--- YOUR INSTRUCTIONS ---
Filter the lines below, copying only those with the string "default".

--- SOURCE RECORDS ---
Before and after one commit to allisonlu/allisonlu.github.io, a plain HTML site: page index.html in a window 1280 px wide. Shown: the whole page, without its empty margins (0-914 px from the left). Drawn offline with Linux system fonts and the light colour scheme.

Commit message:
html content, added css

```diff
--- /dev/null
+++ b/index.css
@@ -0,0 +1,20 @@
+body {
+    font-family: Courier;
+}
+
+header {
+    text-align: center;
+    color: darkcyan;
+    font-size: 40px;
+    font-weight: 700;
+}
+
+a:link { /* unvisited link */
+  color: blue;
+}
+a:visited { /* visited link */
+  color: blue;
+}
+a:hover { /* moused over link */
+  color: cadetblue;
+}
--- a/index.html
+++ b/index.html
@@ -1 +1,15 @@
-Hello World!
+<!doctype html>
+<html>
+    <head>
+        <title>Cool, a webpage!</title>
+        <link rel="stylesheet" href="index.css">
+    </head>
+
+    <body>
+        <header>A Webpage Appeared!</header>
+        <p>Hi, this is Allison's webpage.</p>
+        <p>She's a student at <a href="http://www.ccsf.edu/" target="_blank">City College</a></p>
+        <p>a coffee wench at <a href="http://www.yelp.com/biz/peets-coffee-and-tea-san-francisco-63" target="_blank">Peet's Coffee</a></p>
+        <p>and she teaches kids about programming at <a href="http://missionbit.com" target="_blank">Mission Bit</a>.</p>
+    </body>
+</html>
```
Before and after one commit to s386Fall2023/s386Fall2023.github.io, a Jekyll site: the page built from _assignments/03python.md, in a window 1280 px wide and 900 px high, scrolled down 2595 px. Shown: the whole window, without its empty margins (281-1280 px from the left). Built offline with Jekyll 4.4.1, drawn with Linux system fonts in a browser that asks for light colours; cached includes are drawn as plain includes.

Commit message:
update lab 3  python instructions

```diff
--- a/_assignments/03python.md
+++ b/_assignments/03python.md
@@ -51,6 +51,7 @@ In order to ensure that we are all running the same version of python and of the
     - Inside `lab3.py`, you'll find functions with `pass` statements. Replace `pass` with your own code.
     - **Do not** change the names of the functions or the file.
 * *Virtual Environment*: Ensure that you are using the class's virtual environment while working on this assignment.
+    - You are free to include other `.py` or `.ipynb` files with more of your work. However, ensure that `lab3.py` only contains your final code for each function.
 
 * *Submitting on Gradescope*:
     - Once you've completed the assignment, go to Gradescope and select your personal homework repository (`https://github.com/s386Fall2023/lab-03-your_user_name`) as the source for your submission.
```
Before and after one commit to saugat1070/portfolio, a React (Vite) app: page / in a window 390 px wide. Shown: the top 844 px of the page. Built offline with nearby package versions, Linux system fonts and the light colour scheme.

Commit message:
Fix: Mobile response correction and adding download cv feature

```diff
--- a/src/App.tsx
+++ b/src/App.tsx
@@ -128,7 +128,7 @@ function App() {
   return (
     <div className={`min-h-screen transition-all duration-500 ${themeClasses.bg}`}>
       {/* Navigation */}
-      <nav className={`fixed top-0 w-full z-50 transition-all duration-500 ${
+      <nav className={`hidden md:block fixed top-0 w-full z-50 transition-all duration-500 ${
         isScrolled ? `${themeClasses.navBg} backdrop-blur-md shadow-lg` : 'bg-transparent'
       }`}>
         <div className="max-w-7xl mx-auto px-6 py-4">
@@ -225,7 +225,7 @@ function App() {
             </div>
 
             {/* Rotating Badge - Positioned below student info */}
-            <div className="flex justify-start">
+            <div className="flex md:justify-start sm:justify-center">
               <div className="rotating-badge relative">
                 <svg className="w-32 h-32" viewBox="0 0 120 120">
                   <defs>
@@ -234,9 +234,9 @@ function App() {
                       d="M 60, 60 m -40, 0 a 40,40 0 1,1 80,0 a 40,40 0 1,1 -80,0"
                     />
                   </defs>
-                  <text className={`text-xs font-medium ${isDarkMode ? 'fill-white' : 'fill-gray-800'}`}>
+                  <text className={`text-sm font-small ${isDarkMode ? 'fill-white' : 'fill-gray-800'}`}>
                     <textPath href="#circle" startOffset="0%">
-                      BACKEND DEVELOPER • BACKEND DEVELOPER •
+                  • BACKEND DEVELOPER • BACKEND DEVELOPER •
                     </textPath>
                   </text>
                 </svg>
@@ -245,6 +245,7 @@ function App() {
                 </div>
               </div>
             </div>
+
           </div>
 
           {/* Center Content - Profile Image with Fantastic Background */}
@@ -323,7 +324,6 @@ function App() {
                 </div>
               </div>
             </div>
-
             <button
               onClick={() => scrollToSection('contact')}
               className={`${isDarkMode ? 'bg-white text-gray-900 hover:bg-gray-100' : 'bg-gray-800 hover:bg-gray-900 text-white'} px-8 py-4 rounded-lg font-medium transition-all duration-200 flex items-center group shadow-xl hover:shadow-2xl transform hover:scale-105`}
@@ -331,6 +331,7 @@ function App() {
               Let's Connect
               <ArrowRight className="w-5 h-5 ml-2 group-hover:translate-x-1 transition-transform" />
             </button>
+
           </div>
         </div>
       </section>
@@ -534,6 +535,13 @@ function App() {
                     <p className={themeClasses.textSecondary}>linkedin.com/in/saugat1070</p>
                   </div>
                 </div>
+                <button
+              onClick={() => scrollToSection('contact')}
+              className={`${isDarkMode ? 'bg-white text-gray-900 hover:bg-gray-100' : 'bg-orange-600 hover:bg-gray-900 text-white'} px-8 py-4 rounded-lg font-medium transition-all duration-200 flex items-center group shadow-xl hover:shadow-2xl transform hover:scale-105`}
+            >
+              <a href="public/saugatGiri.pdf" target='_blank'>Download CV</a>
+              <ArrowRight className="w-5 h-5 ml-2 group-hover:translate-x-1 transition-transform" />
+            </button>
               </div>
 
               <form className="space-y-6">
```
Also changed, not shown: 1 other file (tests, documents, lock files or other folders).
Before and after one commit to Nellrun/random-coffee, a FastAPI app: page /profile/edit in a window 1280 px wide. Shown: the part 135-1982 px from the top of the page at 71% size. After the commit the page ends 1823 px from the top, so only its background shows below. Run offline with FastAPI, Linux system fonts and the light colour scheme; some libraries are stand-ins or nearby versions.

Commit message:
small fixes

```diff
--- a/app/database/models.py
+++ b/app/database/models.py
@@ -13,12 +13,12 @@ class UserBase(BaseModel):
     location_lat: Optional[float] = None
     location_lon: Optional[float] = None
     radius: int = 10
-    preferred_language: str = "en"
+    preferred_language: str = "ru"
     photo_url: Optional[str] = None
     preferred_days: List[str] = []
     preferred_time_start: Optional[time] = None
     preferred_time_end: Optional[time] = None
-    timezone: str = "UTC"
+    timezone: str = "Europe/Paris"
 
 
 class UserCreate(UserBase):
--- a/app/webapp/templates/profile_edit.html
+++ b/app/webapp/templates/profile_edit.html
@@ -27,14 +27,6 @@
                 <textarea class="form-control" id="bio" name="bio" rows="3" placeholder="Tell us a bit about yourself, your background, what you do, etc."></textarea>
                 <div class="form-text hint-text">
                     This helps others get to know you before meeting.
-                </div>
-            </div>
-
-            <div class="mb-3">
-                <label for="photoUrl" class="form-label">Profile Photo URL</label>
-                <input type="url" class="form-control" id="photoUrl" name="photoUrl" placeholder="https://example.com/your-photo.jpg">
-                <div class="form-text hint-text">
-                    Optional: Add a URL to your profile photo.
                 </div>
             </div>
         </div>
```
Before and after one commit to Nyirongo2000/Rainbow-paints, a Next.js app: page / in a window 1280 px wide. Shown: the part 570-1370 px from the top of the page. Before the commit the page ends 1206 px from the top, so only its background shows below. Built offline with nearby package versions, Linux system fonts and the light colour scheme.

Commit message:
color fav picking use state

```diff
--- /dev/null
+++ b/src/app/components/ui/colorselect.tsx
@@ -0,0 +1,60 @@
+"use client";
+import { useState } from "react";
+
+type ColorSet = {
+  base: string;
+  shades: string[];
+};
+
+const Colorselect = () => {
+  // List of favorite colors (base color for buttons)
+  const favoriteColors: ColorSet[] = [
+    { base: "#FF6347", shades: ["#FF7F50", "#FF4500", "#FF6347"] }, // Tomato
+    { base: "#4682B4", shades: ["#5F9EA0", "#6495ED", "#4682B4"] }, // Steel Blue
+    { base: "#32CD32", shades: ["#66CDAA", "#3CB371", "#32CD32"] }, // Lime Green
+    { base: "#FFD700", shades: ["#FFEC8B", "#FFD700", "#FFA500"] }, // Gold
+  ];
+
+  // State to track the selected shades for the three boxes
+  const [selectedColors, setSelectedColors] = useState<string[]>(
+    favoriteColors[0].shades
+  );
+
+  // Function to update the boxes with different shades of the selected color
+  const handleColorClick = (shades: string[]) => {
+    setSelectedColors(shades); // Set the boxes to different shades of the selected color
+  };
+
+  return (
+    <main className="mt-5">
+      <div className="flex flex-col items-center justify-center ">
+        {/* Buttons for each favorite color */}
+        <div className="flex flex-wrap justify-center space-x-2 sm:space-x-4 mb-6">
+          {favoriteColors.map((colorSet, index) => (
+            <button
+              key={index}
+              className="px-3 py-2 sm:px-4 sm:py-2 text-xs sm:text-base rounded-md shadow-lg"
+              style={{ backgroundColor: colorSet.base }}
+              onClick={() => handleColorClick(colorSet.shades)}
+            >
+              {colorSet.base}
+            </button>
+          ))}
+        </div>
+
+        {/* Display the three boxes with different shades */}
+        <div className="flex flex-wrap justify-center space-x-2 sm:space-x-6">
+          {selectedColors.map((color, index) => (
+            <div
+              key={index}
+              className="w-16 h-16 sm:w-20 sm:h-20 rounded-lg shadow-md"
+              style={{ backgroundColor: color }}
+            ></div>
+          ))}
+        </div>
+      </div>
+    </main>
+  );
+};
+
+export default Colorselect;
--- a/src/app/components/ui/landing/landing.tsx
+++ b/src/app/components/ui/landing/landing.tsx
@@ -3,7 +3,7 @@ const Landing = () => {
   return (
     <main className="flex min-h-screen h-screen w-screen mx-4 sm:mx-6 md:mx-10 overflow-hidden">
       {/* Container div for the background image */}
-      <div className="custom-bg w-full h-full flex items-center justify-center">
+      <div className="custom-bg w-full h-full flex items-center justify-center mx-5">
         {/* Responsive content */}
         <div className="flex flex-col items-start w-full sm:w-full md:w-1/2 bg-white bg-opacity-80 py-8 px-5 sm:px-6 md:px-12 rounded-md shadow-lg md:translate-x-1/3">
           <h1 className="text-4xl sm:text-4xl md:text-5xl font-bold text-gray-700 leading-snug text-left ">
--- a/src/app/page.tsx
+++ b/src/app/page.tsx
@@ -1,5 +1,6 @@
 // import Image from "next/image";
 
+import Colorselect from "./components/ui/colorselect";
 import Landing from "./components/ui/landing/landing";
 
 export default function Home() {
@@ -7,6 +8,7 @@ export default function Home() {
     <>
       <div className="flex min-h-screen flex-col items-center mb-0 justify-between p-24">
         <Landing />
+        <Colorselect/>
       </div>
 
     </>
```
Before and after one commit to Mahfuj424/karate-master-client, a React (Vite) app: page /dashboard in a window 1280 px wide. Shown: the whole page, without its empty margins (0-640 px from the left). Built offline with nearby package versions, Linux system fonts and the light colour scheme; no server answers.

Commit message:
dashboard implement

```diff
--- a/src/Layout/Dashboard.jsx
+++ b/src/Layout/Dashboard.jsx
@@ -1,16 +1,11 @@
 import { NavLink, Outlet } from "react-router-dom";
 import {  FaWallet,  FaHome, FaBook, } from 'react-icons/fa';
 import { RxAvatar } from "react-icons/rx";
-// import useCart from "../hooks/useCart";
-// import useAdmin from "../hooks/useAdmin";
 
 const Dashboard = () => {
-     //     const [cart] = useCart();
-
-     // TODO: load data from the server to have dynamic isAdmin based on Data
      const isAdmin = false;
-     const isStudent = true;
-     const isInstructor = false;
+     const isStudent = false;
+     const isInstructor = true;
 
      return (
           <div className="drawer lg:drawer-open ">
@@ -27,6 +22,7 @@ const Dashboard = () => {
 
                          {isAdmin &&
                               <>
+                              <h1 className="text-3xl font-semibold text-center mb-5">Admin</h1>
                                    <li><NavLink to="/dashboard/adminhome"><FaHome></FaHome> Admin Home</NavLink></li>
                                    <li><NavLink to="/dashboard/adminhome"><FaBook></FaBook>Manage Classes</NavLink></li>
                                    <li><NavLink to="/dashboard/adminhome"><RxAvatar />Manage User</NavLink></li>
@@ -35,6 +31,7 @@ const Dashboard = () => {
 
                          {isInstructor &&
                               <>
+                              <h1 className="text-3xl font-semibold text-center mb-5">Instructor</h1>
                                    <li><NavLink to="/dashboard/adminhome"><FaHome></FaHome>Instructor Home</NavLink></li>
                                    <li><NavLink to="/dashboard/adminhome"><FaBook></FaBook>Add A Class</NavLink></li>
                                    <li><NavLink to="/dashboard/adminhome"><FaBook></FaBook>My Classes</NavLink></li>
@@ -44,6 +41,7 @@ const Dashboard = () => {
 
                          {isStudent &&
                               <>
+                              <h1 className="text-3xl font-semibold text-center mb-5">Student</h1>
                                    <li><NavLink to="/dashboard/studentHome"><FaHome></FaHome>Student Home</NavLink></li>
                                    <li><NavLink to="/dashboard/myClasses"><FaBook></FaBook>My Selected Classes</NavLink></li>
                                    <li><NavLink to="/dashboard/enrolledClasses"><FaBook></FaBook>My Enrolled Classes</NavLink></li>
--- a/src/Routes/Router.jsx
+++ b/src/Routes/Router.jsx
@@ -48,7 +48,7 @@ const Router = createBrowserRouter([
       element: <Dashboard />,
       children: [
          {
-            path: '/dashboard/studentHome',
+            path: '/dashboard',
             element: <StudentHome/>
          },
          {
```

--- OUTPUT OF THE EXERCISE ---
+export default Colorselect;
 export default function Home() {
@@ -7,6 +8,7 @@ export default function Home() {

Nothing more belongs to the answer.